2.1.8 Open Pluggable Edge Services (opes)

NOTE: This charter is a snapshot of the 62nd IETF Meeting in Minneapolis, MN USA. It may now be out-of-date.

Last Modified: 2005-01-07


Tony Hansen <tony@att.com>
Markus Hofmann <hofmann@bell-labs.com>

Applications Area Director(s):

Ted Hardie <hardie@qualcomm.com>
Scott Hollenbeck <sah@428cobrajet.net>

Applications Area Advisor:

Ted Hardie <hardie@qualcomm.com>

Technical Advisor(s):

Allison Mankin <mankin@psg.com>
Hilarie Orman <ho@alum.mit.edu>

Mailing Lists:

General Discussion: ietf-openproxy@imc.org
To Subscribe: ietf-openproxy-request@imc.org
Archive: http://www.imc.org/ietf-openproxy/mail-archive/

Description of Working Group:

The Internet facilitates the development of networked services at the
application level that both offload origin servers and improve the
user experience. Web proxies, for example, are commonly deployed to
provide services such as Web caching, virus scanning, and request
filtering. Lack of standardized mechanisms to trace and to control
such intermediaries causes problems with respect to failure
detection, data integrity, privacy, and security.

The OPES Working Group has previously developed an architectural
framework to authorize, invoke, and trace such application-level
services for HTTP. The framework follows a one-party consent model,
which requires that each service be authorized explicitly by at least
one of the application-layer endpoints.
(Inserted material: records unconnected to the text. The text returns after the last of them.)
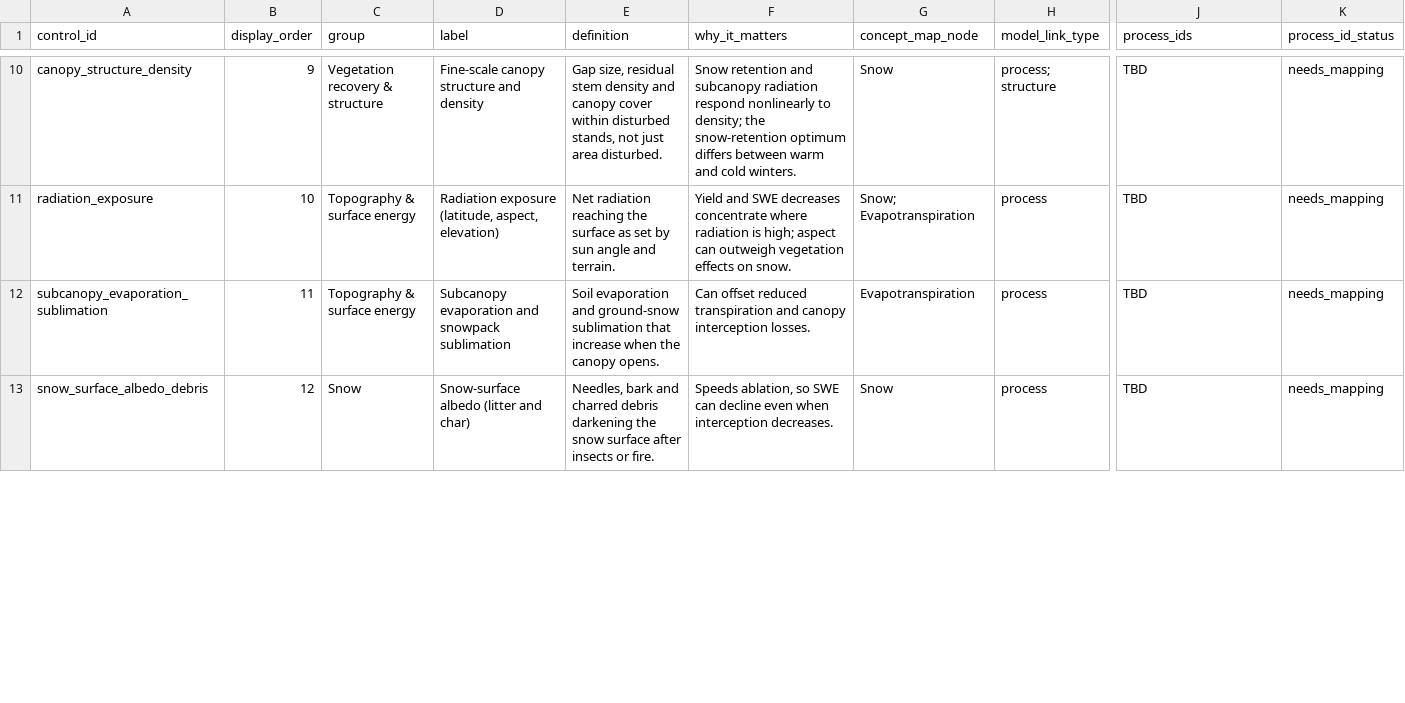
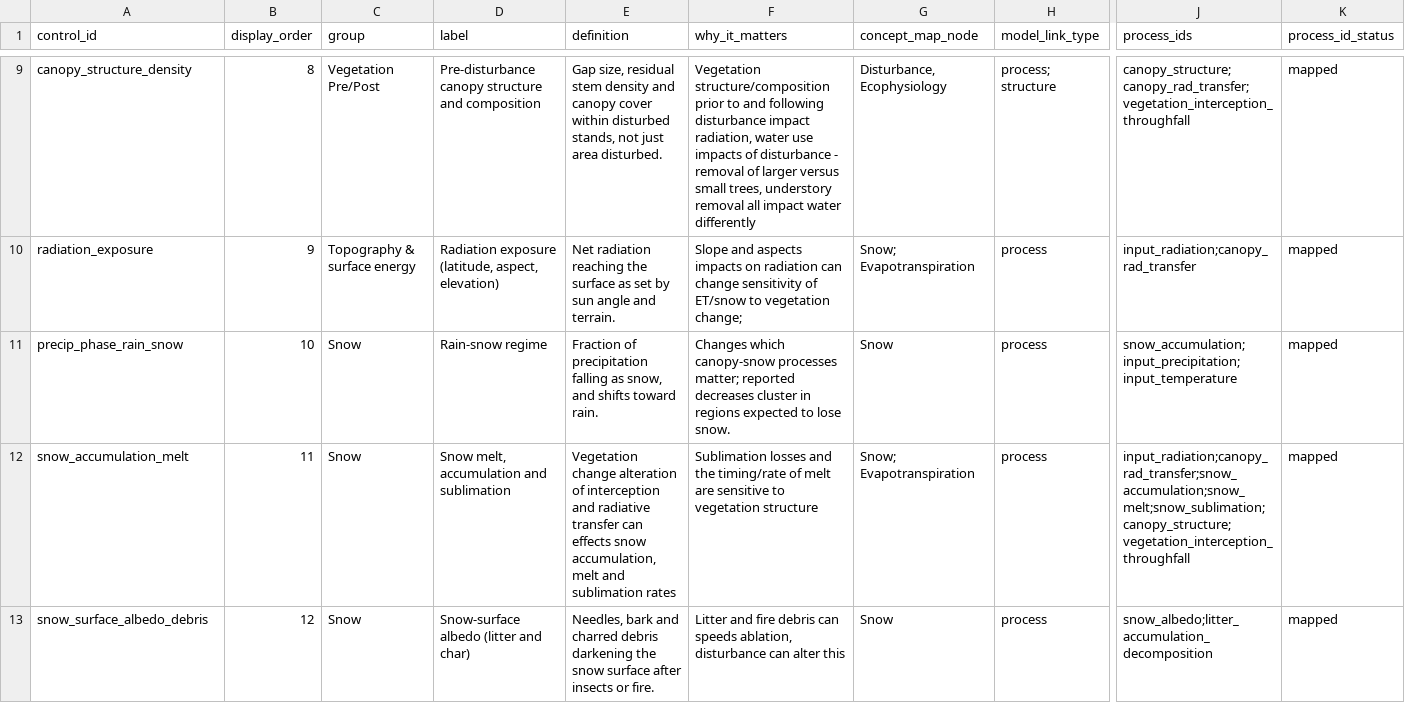
Before and after one commit to naomitague/tbm-esmdoc, a CSV file: patterns/evapotranspiration/examplepapers/hydro_controls.csv, drawn as a sheet; only a part is shown, gaps mark what is left out; removed rows and columns are numbered as before the commit, all else as after; rows hold the shown columns only; the diff covers the shown part only; the diff names each change by its address in the sheet, - before the commit and + after, or states it on an @@ line.

```diff
--- a/patterns/evapotranspiration/examplepapers/hydro_controls.csv
+++ b/patterns/evapotranspiration/examplepapers/hydro_controls.csv
-B9 (display_order): 9
+B9 (display_order): 8
-C9 (group): Vegetation recovery & structure
+C9 (group): Vegetation Pre/Post
-D9 (label): Fine-scale canopy structure and density
+D9 (label): Pre-disturbance canopy structure and composition
-F9 (why_it_matters): Snow retention and subcanopy radiation respond nonlinearly to density; the snow-retention optimum differs between warm and cold winters.
+F9 (why_it_matters): Vegetation structure/composition prior to and following disturbance impact radiation, water use impacts of disturbance - removal of larger versus small trees, understory removal all impact water differently
-G9 (concept_map_node): Snow
+G9 (concept_map_node): Disturbance, Ecophysiology
-J9 (process_ids): TBD
+J9 (process_ids): canopy_structure;canopy_rad_transfer;vegetation_interception_throughfall
-K9:K10 (process_id_status): needs_mapping
+K9:K10 (process_id_status): mapped
-B10 (display_order): 10
+B10 (display_order): 9
-F10 (why_it_matters): Yield and SWE decreases concentrate where radiation is high; aspect can outweigh vegetation effects on snow.
+F10 (why_it_matters): Slope and aspects impacts on radiation can change sensitivity of ET/snow to vegetation change;
-J10 (process_ids): TBD
+J10 (process_ids): input_radiation;canopy_rad_transfer
-row 12: subcanopy_evaporation_sublimation | 11 | Topography & surface energy | Subcanopy evaporation and snowpack sublimation | Soil evaporation and ground-snow sublimation that increase when the canopy opens. | Can offset reduced transpiration and canopy interception losses. | Evapotranspiration | process | TBD | needs_mapping
+row 11: precip_phase_rain_snow | 10 | Snow | Rain-snow regime | Fraction of precipitation falling as snow, and shifts toward rain. | Changes which canopy-snow processes matter; reported decreases cluster in regions expected to lose snow. | Snow | process | snow_accumulation;input_precipitation;input_temperature | mapped
+row 12: snow_accumulation_melt | 11 | Snow | Snow melt, accumulation and sublimation | Vegetation change alteration of interception and radiative transfer can effects snow accumulation, melt and sublimation rates | Sublimation losses and the timing/rate of melt are sensitive to vegetation structure | Snow; Evapotranspiration | process | input_radiation;canopy_rad_transfer;snow_accumulation;snow_melt;snow_sublimation;canopy_structure;vegetation_interception_throughfall | mapped
-F13 (why_it_matters): Speeds ablation, so SWE can decline even when interception decreases.
+F13 (why_it_matters): Litter and fire debris can speeds ablation, disturbance can alter this
-J13 (process_ids): TBD
+J13 (process_ids): snow_albedo;litter_accumulation_decomposition
-K13 (process_id_status): needs_mapping
+K13 (process_id_status): mapped
```
Also changed, not shown: 1 added row, 1 removed row and 40 edited cells elsewhere in this file, patterns/evapotranspiration/examplepapers/hydro_controls_evidence.csv, 11 other files.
It further requires that OPES
services are reversible by mutual agreement of the application

In particular, the WG has developed a protocol suite for invocation
and tracking of OPES services inside the net. The protocol suite
includes a generic, application-agnostic protocol core (OCP Core)
that is supplemented by profiles specific to the application-layer
protocol used between the endpoints. So far, the WG has specified an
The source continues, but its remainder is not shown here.